- About this task -
Your answer must be a word-for-word copy of the listing below, minus its pictures.
=== Begin Enclosure ===
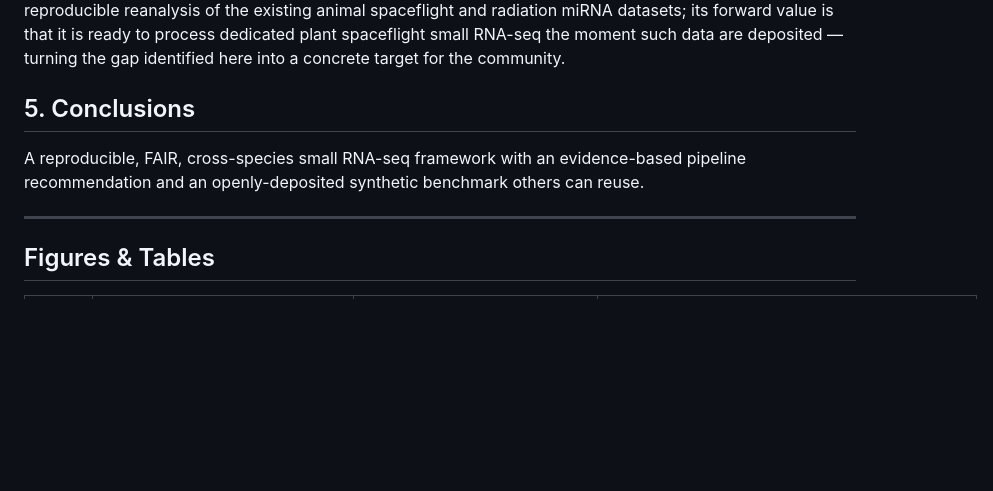
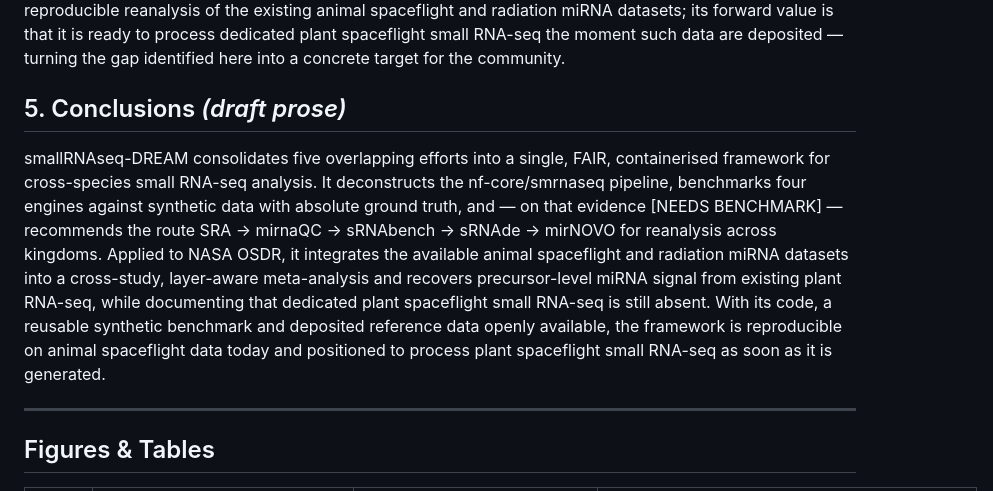
Before and after one commit to dr-richard-barker/smallRNAseq-DREAM, a Markdown page: docs/manuscript_outline.md, the part around the change. Rendered like a GitHub page; blank space fills up the shorter version.

Commit message:
Manuscript outline: expand Conclusions section 5 to matching prose
Concise closing paragraph: consolidation, benchmark + DREAM recommendation (accuracy claim
conditional on the run), OSDR meta-analysis + plant precursor recovery + the documented plant
gap, FAIR availability, and the plant-ready forward statement.

Co-Authored-By: Claude Fable 5 <noreply@anthropic.com>

```diff
--- a/docs/manuscript_outline.md
+++ b/docs/manuscript_outline.md
@@ -344,10 +344,19 @@ radiation miRNA datasets; its forward value is that it is ready to process dedic
 spaceflight small RNA-seq the moment such data are deposited — turning the gap identified here
 into a concrete target for the community.
 
-## 5. Conclusions
+## 5. Conclusions *(draft prose)*
 
-A reproducible, FAIR, cross-species small RNA-seq framework with an evidence-based pipeline
-recommendation and an openly-deposited synthetic benchmark others can reuse.
+smallRNAseq-DREAM consolidates five overlapping efforts into a single, FAIR, containerised
+framework for cross-species small RNA-seq analysis. It deconstructs the nf-core/smrnaseq
+pipeline, benchmarks four engines against synthetic data with absolute ground truth, and — on
+that evidence [NEEDS BENCHMARK] — recommends the route SRA → mirnaQC → sRNAbench → sRNAde →
+mirNOVO for reanalysis across kingdoms. Applied to NASA OSDR, it integrates the available
+animal spaceflight and radiation miRNA datasets into a cross-study, layer-aware meta-analysis
+and recovers precursor-level miRNA signal from existing plant RNA-seq, while documenting that
+dedicated plant spaceflight small RNA-seq is still absent. With its code, a reusable synthetic
+benchmark and deposited reference data openly available, the framework is reproducible on
+animal spaceflight data today and positioned to process plant spaceflight small RNA-seq as soon
+as it is generated.
 
 ---
 
```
=== End Enclosure ===
- Result for this exercise -
Before and after one commit to dr-richard-barker/smallRNAseq-DREAM, a Markdown page: docs/manuscript_outline.md, the part around the change. Rendered like a GitHub page; blank space fills up the shorter version.

Commit message:
Manuscript outline: expand Conclusions section 5 to matching prose
Concise closing paragraph: consolidation, benchmark + DREAM recommendation (accuracy claim
conditional on the run), OSDR meta-analysis + plant precursor recovery + the documented plant
gap, FAIR availability, and the plant-ready forward statement.

Co-Authored-By: Claude Fable 5 <noreply@anthropic.com>

```diff
--- a/docs/manuscript_outline.md
+++ b/docs/manuscript_outline.md
@@ -344,10 +344,19 @@ radiation miRNA datasets; its forward value is that it is ready to process dedic
 spaceflight small RNA-seq the moment such data are deposited — turning the gap identified here
 into a concrete target for the community.
 
-## 5. Conclusions
+## 5. Conclusions *(draft prose)*
 
-A reproducible, FAIR, cross-species small RNA-seq framework with an evidence-based pipeline
-recommendation and an openly-deposited synthetic benchmark others can reuse.
+smallRNAseq-DREAM consolidates five overlapping efforts into a single, FAIR, containerised
+framework for cross-species small RNA-seq analysis. It deconstructs the nf-core/smrnaseq
+pipeline, benchmarks four engines against synthetic data with absolute ground truth, and — on
+that evidence [NEEDS BENCHMARK] — recommends the route SRA → mirnaQC → sRNAbench → sRNAde →
+mirNOVO for reanalysis across kingdoms. Applied to NASA OSDR, it integrates the available
+animal spaceflight and radiation miRNA datasets into a cross-study, layer-aware meta-analysis
+and recovers precursor-level miRNA signal from existing plant RNA-seq, while documenting that
+dedicated plant spaceflight small RNA-seq is still absent. With its code, a reusable synthetic
+benchmark and deposited reference data openly available, the framework is reproducible on
+animal spaceflight data today and positioned to process plant spaceflight small RNA-seq as soon
+as it is generated.
 
 ---
 
```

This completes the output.